[Change detection data]
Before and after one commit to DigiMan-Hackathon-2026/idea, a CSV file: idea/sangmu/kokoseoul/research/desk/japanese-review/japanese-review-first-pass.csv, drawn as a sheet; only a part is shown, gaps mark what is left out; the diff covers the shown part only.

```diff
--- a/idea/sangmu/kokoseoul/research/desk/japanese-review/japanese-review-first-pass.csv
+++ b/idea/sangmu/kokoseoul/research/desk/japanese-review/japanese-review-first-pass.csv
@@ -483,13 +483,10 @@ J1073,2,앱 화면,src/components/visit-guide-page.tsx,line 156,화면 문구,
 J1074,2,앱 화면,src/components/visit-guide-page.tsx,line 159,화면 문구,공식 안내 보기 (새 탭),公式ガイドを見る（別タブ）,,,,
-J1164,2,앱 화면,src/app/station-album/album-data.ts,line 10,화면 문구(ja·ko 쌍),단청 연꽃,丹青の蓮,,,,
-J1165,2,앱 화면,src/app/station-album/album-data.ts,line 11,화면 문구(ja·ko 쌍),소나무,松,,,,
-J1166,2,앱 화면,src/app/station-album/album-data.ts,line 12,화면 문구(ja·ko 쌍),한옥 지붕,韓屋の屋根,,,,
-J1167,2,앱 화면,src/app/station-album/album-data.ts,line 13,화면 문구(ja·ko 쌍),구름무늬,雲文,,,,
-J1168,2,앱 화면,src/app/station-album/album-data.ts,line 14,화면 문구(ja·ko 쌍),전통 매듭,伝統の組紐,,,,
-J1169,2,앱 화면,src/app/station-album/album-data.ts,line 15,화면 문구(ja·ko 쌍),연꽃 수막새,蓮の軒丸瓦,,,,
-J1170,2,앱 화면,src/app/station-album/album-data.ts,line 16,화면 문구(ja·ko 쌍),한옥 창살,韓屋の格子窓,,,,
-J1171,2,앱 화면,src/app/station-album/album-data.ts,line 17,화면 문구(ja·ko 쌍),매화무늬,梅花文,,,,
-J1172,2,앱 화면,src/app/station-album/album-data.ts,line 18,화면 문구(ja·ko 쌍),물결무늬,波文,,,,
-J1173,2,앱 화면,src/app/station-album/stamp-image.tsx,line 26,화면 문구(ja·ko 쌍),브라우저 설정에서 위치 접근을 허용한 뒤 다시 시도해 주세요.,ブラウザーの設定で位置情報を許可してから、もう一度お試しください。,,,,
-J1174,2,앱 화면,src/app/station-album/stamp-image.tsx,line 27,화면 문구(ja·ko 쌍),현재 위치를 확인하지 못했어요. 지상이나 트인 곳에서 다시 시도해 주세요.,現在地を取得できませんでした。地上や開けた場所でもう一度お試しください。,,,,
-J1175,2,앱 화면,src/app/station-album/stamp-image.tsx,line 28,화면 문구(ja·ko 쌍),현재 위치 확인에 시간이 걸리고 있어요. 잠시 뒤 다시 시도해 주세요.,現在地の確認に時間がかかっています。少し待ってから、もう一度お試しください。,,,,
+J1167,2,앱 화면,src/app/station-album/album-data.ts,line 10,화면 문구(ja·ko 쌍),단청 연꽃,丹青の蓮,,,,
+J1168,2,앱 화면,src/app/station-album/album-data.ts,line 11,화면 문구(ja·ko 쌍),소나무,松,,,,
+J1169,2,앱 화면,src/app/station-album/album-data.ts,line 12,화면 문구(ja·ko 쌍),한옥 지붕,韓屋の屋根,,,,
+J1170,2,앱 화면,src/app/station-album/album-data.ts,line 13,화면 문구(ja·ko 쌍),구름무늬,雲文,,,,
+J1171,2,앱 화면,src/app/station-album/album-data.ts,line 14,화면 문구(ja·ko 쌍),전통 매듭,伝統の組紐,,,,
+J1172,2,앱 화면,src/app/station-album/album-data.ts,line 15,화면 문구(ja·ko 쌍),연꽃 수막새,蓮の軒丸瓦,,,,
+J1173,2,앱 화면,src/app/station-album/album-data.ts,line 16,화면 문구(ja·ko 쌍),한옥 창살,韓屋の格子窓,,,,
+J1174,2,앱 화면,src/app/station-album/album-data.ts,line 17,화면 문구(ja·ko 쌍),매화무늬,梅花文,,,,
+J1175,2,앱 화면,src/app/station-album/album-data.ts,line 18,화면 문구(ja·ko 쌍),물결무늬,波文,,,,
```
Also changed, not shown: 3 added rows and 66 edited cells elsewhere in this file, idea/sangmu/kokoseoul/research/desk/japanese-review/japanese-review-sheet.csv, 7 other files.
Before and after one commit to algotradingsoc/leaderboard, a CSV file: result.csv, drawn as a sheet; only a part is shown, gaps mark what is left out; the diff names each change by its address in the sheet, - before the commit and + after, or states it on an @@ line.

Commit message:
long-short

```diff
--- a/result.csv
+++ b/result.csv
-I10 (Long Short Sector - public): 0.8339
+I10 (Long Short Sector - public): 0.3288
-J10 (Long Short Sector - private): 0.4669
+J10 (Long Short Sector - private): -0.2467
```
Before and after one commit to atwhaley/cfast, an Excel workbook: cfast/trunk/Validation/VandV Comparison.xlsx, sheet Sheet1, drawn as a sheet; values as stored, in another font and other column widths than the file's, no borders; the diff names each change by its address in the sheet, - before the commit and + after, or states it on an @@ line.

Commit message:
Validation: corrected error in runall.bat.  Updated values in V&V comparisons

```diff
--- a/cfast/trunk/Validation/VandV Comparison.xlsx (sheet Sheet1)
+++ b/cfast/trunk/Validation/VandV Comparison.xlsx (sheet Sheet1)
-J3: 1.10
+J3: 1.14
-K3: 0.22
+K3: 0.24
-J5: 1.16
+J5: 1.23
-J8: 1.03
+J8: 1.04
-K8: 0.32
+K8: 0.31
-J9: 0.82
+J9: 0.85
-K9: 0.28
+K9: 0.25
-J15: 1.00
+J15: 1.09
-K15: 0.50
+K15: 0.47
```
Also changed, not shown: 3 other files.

● **Aim of the task**: Every line above that holds the string "xlsx" should be copied into the answer.

● **Result of the exercise**:
Before and after one commit to atwhaley/cfast, an Excel workbook: cfast/trunk/Validation/VandV Comparison.xlsx, sheet Sheet1, drawn as a sheet; values as stored, in another font and other column widths than the file's, no borders; the diff names each change by its address in the sheet, - before the commit and + after, or states it on an @@ line.
--- a/cfast/trunk/Validation/VandV Comparison.xlsx (sheet Sheet1)
+++ b/cfast/trunk/Validation/VandV Comparison.xlsx (sheet Sheet1)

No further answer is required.